At the point when the Juno shuttle landed at Jupiter not long ago, it conveyed with it three minor travelers: Lego puppets of the Roman god Jupiter, his significant other Juno, and Italian cosmologist Galileo Galilei.
The three dolls were introduced on the shuttle as a major aspect of the Bricks in Space outreach program amongst NASA and the Lego Group. Their motivation is to empower kids’ enthusiasm for the science, innovation, designing, and arithmetic fields.
Each of the figures speaks to humankind’s association with the gas planet: The figure for Jupiter, the Roman lord of the sky and thunder, conveys a lightning jolt, while his significant other, Juno, conveys an amplifying glass, speaking to her quest for reality. The figure for Galileo speaks to the researcher who found the Jupiter’s biggest moons in 1610, and conveys a telescope and globe of the planet.
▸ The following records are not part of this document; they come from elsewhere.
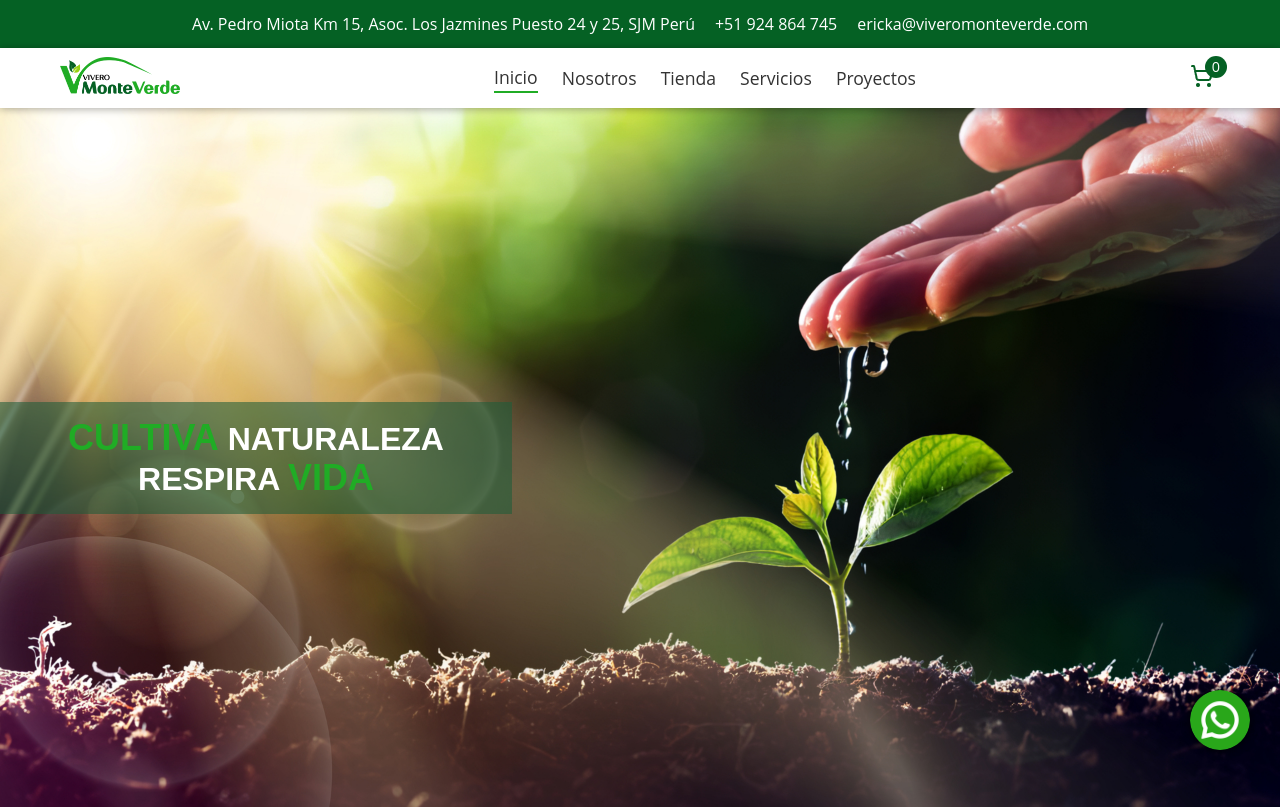
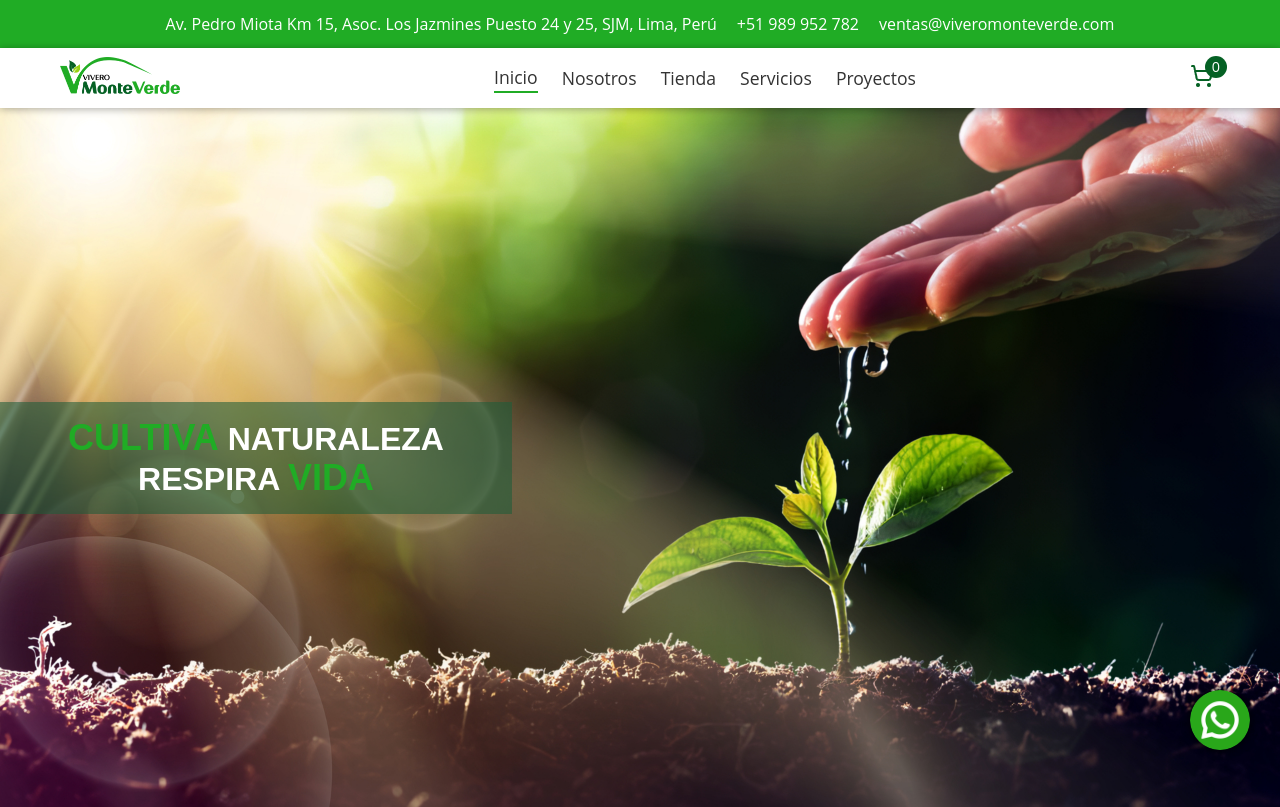
Before and after one commit to nelsiton20/monte-verde, a Django app: page / in a window 1280 px wide. Shown: the top 807 px of the page. Run offline with Django 5.2, Linux system fonts and the light colour scheme; data that the repository does not hold is empty.

Commit message:
number and contact container

```diff
--- a/monte_verde/static/css/base.css
+++ b/monte_verde/static/css/base.css
@@ -32,7 +32,7 @@ h1, h2, h3{
     box-sizing: border-box;
     height: 40px;
     padding: 24px;
-    background-color: var(--verde-bosque);
+    background-color: var(--verde-menta);
     color: #fff;
     display: flex;
     align-items: center;
--- a/monte_verde/templates/base.html
+++ b/monte_verde/templates/base.html
@@ -24,9 +24,9 @@
 </head>
 <body>
     <div class="information-header-container">
-        <p class="information-header--content">Av. Pedro Miota Km 15, Asoc. Los Jazmines Puesto 24 y 25, SJM Perú</p>
-        <p class="information-header--content">+51 924 864 745</p>
-        <p class="information-header--content">ericka@viveromonteverde.com</p>
+        <p class="information-header--content">Av. Pedro Miota Km 15, Asoc. Los Jazmines Puesto 24 y 25, SJM, Lima, Perú</p>
+        <p class="information-header--content">+51 989 952 782</p>
+        <p class="information-header--content">ventas@viveromonteverde.com</p>
     </div>
     <header class="header">
         <a class="header--logo" href="{% url 'home' %}">
--- a/monte_verde/templates/inicio.html
+++ b/monte_verde/templates/inicio.html
@@ -78,8 +78,8 @@
         <article class="contact-article">
             <h2 class="contact-article--title">Contáctanos</h2>
             <p><span>Dirección:</span> Av. Pedro Miota Km 15, Asoc. Los Jazmines Puesto 24 y 25, SJM Perú</p>
-            <p><span>Teléfono:</span> <span id="contact-article--phone">+51 924 864 745</span></p>
-            <p><span>Email: </span>ericka@viveromonteverde.com</p>
+            <p><span>Teléfono:</span> <span id="contact-article--phone">+51 989 952 782</span></p>
+            <p><span>Email: </span>ericka@viveromonteverde.com - ventas@viveromonteverde.com</p>
             <p><span>Horario:</span> Lunes a Sábado: 9:00 AM - 6:00 PM</p>
         </article>
     </section>
```
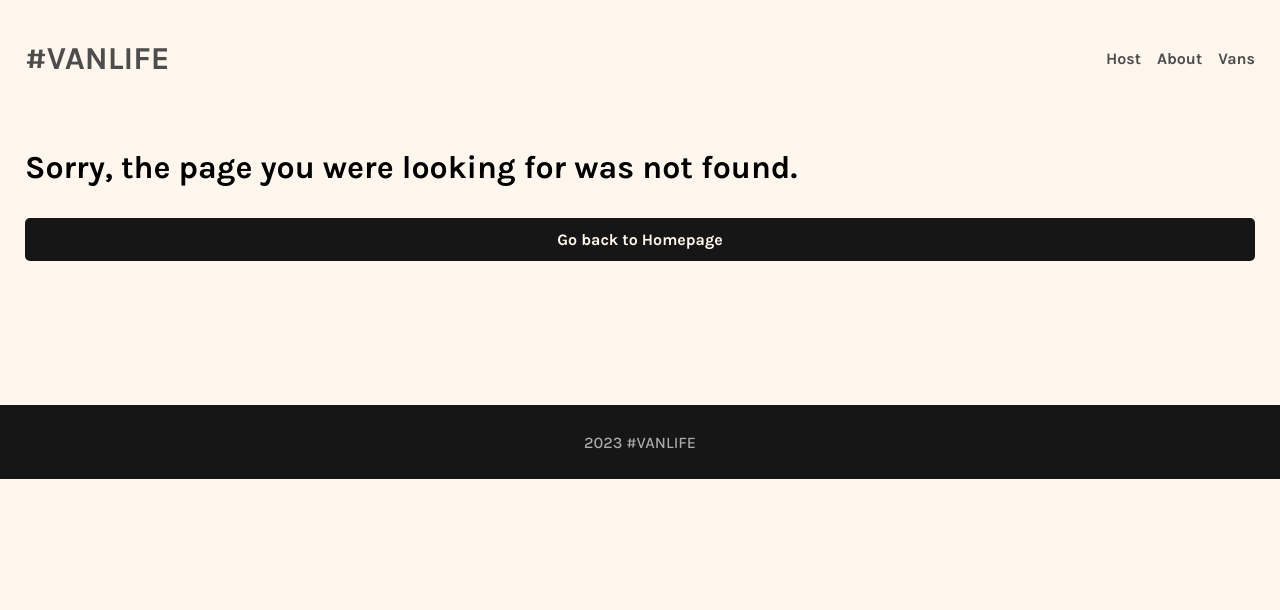
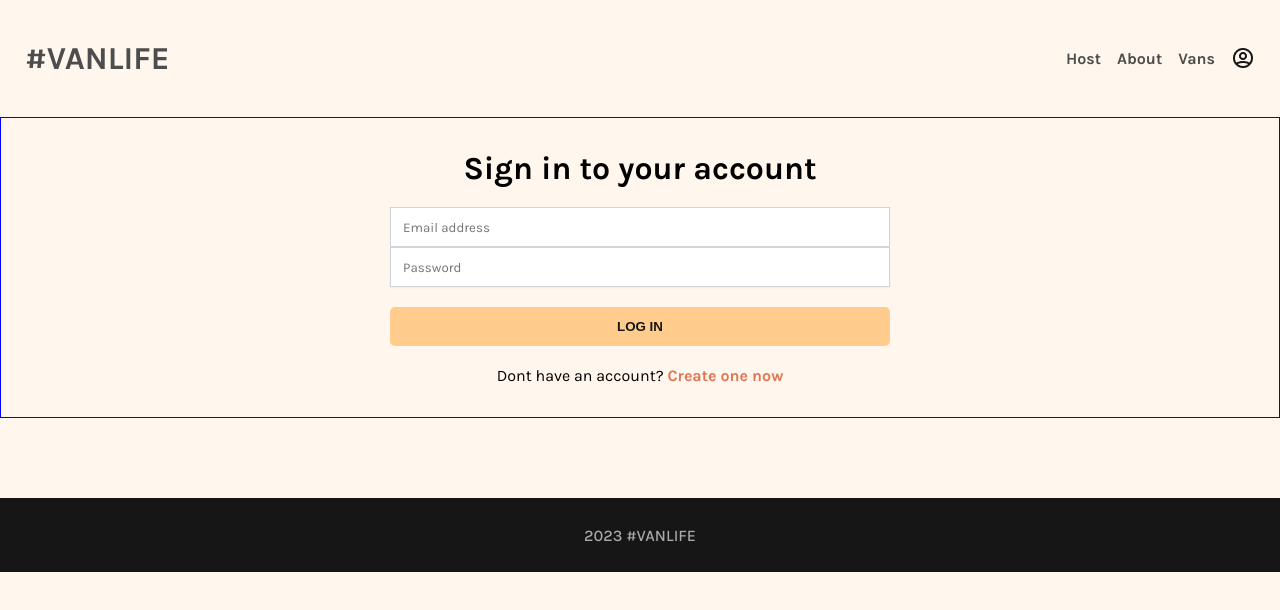
Before and after one commit to abram-stack/camping-van, a React (Vite) app: page /login in a window 1280 px wide. Before the commit this address had no page. Shown: the top 610 px of the page. Built offline with nearby package versions, Linux system fonts and the light colour scheme; what miragejs would draw is missing.

Commit message:
login init page

```diff
--- a/src/App.jsx
+++ b/src/App.jsx
@@ -17,6 +17,7 @@ import './server'
 import HostVansDetailPrice from './pages/Host/HostVansDetailPrice';
 import HostVansDetailPhotos from './pages/Host/HostVansDetailPhotos';
 import NotFound from './pages/NotFound';
+import Login from './pages/Login';
 function App() {
 
   return (
@@ -27,6 +28,7 @@ function App() {
           <Route path='about' element={<About />} />
           <Route path='vans' element={<Vans />} />
           <Route path='vans/:id' element={<VanDetail />} />
+          <Route path='login' element={<Login/>} />
 
           <Route path='host' element={<HostLayout />}>
             <Route index element={ <Dashboard/>}/>
--- a/src/components/Header.jsx
+++ b/src/components/Header.jsx
@@ -1,5 +1,5 @@
 import { Link, NavLink } from "react-router-dom";
-
+import userLogo  from '../assets/images/user-circle.png'
 export default function Header() {
 
   return (
@@ -26,6 +26,11 @@ export default function Header() {
         >
           Vans
         </NavLink>
+        <NavLink
+          to='/login'
+        >
+          <img src={userLogo} className="user-logo"/>
+        </NavLink>
       </nav>
     </header>
   );
--- a/src/index.css
+++ b/src/index.css
@@ -44,7 +44,14 @@ header .site-logo {
   font-size: 2rem;
   text-transform: uppercase;
 }
+nav{
 
+  display: flex;
+  align-items: center;
+}
+nav .user-logo{
+  padding-top: 3px;
+}
 .link-button {
   display: inline-block;
   text-align: center;
@@ -69,7 +76,11 @@ header .site-logo {
   cursor: pointer;
   font-size: 1.1rem;
 }
-
+.link-text{
+  color: #E17654;
+  font-weight: 700;
+  text-decoration: none;
+}
 .btn-full{
   display: block;
   background-color: #161616;
@@ -345,3 +356,34 @@ footer {
   flex-direction: column;
   gap: 15px;
 }
+
+/* LOGIN */
+.login-container{
+  border: 1px solid blue;
+  display: flex;
+  flex-direction: column;
+  gap: 20px;
+  align-items: center;
+}
+.login-form {
+  width: 100%;
+  display: flex;
+  flex-direction: column;
+  max-width: 500px;
+}
+.login-form > input{
+  border: 1px solid rgba(209, 213, 219);
+  text-indent: 10px;
+  height: 40px;
+  font-family: inherit;
+  font-weight: 400;
+  box-shadow: 0px 1px 2px rgba(0, 0, 0, 0.05);
+}
+.login-form > input:focus{
+  outline: none;
+}
+.login-form > button{
+  margin-top: 20px;
+  color: #161616;
+  text-transform: uppercase;
+}
--- /dev/null
+++ b/src/pages/Login.jsx
@@ -0,0 +1,52 @@
+import { useState } from "react";
+import { Link } from "react-router-dom";
+
+export default function Login() {
+  const [loginFormData, setLoginFormData] = useState({
+    email: '',
+    password:''
+  })
+
+  function handleChange(e) {
+    const { name, value } = e.target
+    setLoginFormData(prevState => {
+      return {
+        ...prevState,
+        [name]: value
+      }
+    })
+  }
+
+  function handleSubmit(e) {
+    e.preventDefault()
+    console.log(loginFormData)
+  }
+
+  return (
+    <>
+      <div className='login-container container'>
+        <h1>Sign in to your account</h1>
+        <form onSubmit={handleSubmit} className="login-form">
+          <input
+            type="text"
+            placeholder="Email address"
+            name="email"
+            value={loginFormData.email}
+            onChange={handleChange}
+          />
+          <input
+            type="text"
+            placeholder="Password"
+            name="password"
+            value={loginFormData.password}
+            onChange={handleChange}
+          />
+          <button className="link-button">
+            Log in
+          </button>
+        </form>
+        <p>Dont have an account? <Link className="link-text">Create one now</Link></p>
+      </div>
+    </>
+  );
+}
```
Also changed, not shown: src/assets/images/user-circle.png (added).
THE FIGURES ARE CAST IN A SPECIAL SPACE-GRADE ALUMINUM
Each of the characters are the same size as your run of the mill Lego figures, yet are thrown in an “exceptional space-grade aluminum,” as indicated by Scott Bolton, Juno’s guideline examiner. “They have experienced all the testing to ensure that they fit on our rocket in a way that resemble our other science instruments.”
Notwithstanding the Lego figures, the shuttle conveys with it a plaque respecting Galileo. It highlights a representation of the researcher and an entry from his notes on his disclosure of the Jovian moons.